Since only the text is wanted, print every entry below exactly and omit the images.
--- Data shown Enclosed Below ---
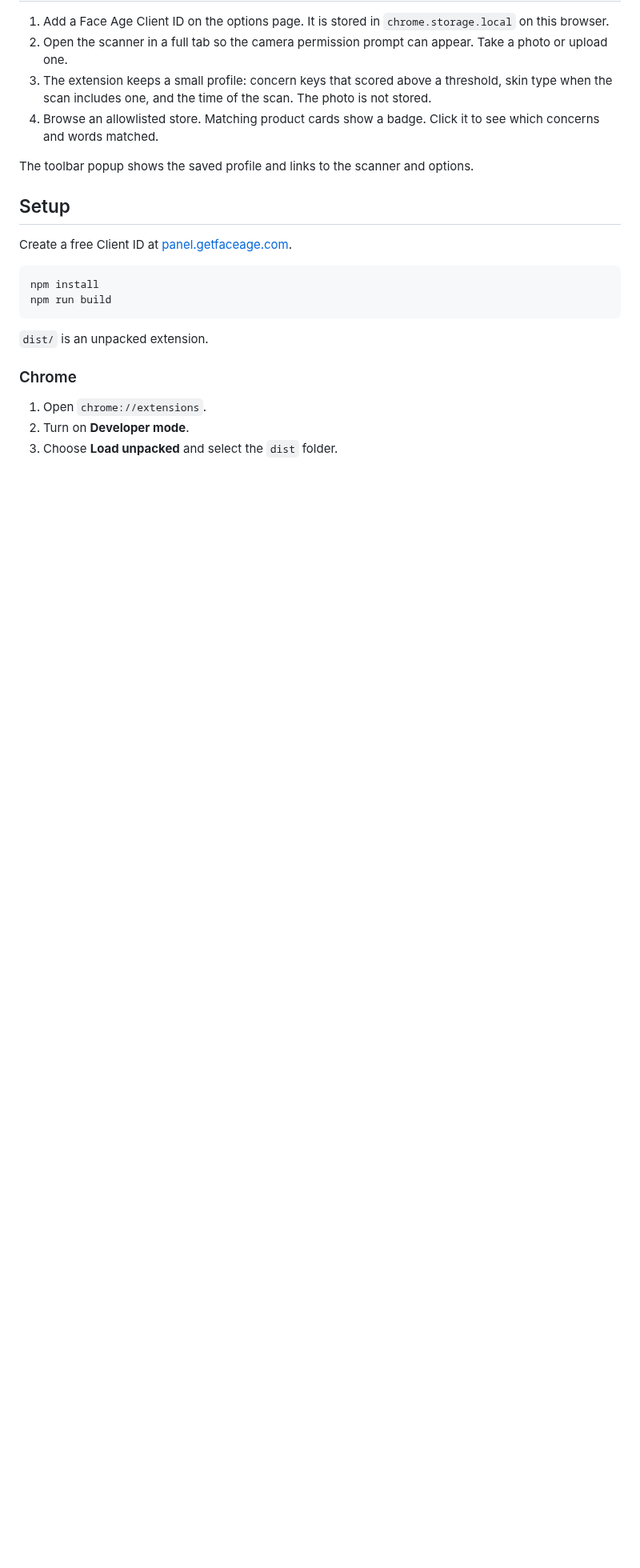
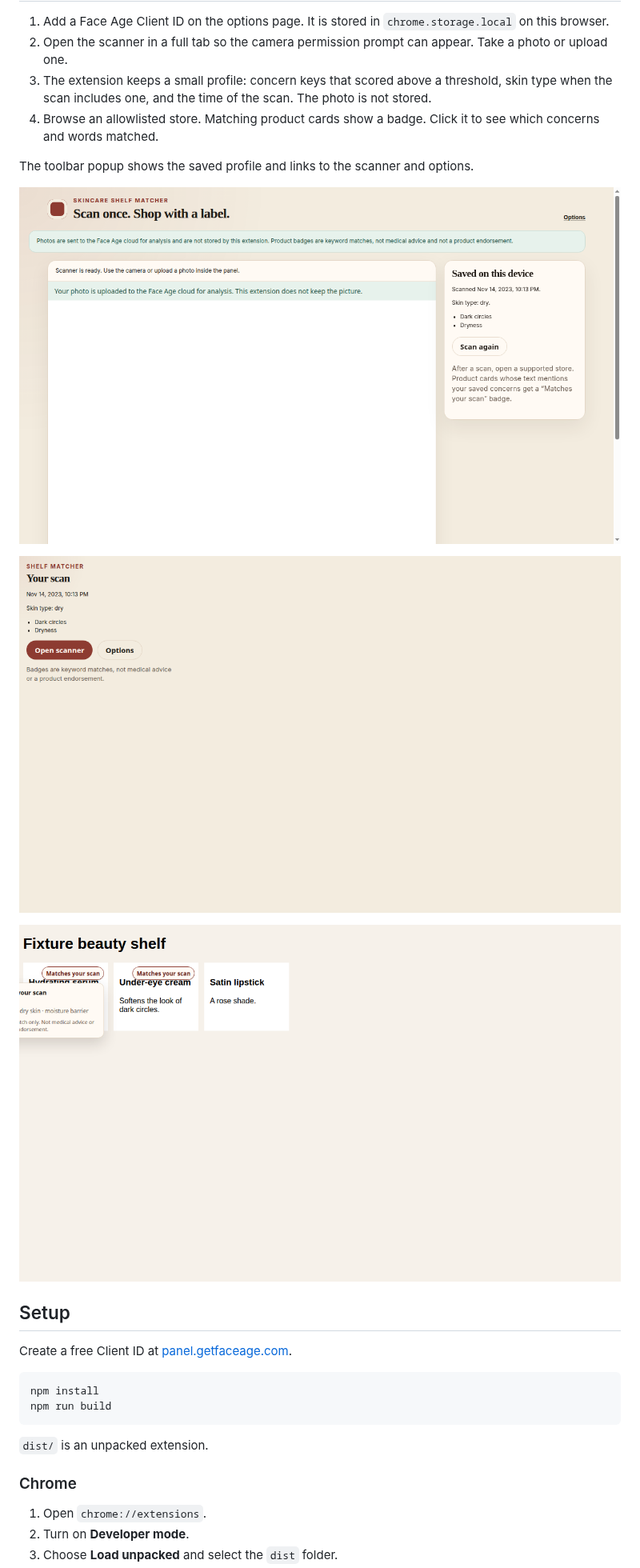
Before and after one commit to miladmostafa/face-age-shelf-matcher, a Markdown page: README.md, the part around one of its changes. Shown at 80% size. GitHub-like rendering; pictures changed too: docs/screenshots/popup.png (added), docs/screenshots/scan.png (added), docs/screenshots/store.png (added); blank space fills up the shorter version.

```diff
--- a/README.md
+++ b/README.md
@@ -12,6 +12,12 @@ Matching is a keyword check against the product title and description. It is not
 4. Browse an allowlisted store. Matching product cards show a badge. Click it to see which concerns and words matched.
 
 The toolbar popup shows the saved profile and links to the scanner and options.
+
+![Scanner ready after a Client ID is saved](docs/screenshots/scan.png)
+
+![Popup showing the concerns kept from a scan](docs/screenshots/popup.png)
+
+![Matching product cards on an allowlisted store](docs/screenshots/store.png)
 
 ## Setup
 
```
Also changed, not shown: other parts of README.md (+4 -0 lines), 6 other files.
--- End of Enclosed Data shown ---
Output
Before and after one commit to miladmostafa/face-age-shelf-matcher, a Markdown page: README.md, the part around one of its changes. Shown at 80% size. GitHub-like rendering; pictures changed too: docs/screenshots/popup.png (added), docs/screenshots/scan.png (added), docs/screenshots/store.png (added); blank space fills up the shorter version.

```diff
--- a/README.md
+++ b/README.md
@@ -12,6 +12,12 @@ Matching is a keyword check against the product title and description. It is not
 4. Browse an allowlisted store. Matching product cards show a badge. Click it to see which concerns and words matched.
 
 The toolbar popup shows the saved profile and links to the scanner and options.
+
+![Scanner ready after a Client ID is saved](docs/screenshots/scan.png)
+
+![Popup showing the concerns kept from a scan](docs/screenshots/popup.png)
+
+![Matching product cards on an allowlisted store](docs/screenshots/store.png)
 
 ## Setup
 
```
Also changed, not shown: other parts of README.md (+4 -0 lines), 6 other files.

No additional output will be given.